For perspective, he says they plant 99% of all their cuttings now using the robots. They used to have a 15-person sticking line. “One really good person can do 400 cuttings in an hour, and one robot — and we have two of them — can do about 2,200 cuttings per hour. So, it was a very quick payoff.
Aaron says being automated is very important for their business model. Labor is rare and hard to find, and there is often turnover in greenhouse work. “It is a very physical job with lots of repetitive movement, so it can be difficult to find people who enjoy that type of work. Lots of people enjoy plants but working in a greenhouse is very different.”
Keeping up with trends
As houseplants continue to rise in popularity at the consumer level, Dutch Heritage Gardens has definitely taken notice and plans to create their own niche in the market segment.

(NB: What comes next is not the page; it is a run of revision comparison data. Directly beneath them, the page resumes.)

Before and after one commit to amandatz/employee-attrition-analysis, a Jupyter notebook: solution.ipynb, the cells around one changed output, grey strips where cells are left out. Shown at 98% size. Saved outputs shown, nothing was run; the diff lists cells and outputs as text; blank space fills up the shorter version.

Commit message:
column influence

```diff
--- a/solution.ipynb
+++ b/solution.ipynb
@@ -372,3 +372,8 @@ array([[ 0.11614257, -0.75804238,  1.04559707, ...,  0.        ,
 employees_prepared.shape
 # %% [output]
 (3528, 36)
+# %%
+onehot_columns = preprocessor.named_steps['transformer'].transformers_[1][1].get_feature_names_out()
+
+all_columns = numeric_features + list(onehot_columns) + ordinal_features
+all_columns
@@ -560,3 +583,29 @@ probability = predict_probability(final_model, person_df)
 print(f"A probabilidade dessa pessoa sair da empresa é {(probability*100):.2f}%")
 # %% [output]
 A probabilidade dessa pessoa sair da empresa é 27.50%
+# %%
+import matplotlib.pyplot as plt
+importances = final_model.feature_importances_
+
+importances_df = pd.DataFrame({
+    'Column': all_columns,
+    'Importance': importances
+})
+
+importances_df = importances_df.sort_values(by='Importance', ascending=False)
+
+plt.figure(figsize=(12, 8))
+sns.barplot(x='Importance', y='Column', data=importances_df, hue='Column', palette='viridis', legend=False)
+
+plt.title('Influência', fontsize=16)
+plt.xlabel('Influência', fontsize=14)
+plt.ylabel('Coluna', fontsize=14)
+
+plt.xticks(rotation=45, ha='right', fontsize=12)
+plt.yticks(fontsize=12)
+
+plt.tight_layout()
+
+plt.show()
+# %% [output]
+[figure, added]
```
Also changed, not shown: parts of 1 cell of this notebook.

“I know it’s a trend that’s been building up steam, and King Soopers came to us and said this was something they wanted to do as well,” says Aaron. “And because of our propagation zones with the fogging systems, it’s something that we can now tackle.”
In the last year, he says they have brought in 200 different kinds of tropical foliage plants and have planted them in various sizes to monitor how they grow. “I think we have identified 30 to 40 varieties that we want to roll out next year.”
The goal is to roll out the program in 2022, where they will be able to supply stores consistently. Beyond that, the goal is to offer up truly unique and different varieties. “I don’t want to grow anything that you can get from Florida. They fill a need. For us, we want to grow unique, or rare, items that may not ship as well.”
And Rozalia, he says, is probably the most excited of all to take on this new endeavor. She is a houseplant lover as well, and has turned their home into a trial garden. “I’ve got 150 houseplants in my home right now!”
Jasmina Dolce is managing editor of GPN magazine. She can be reached at email@example.com.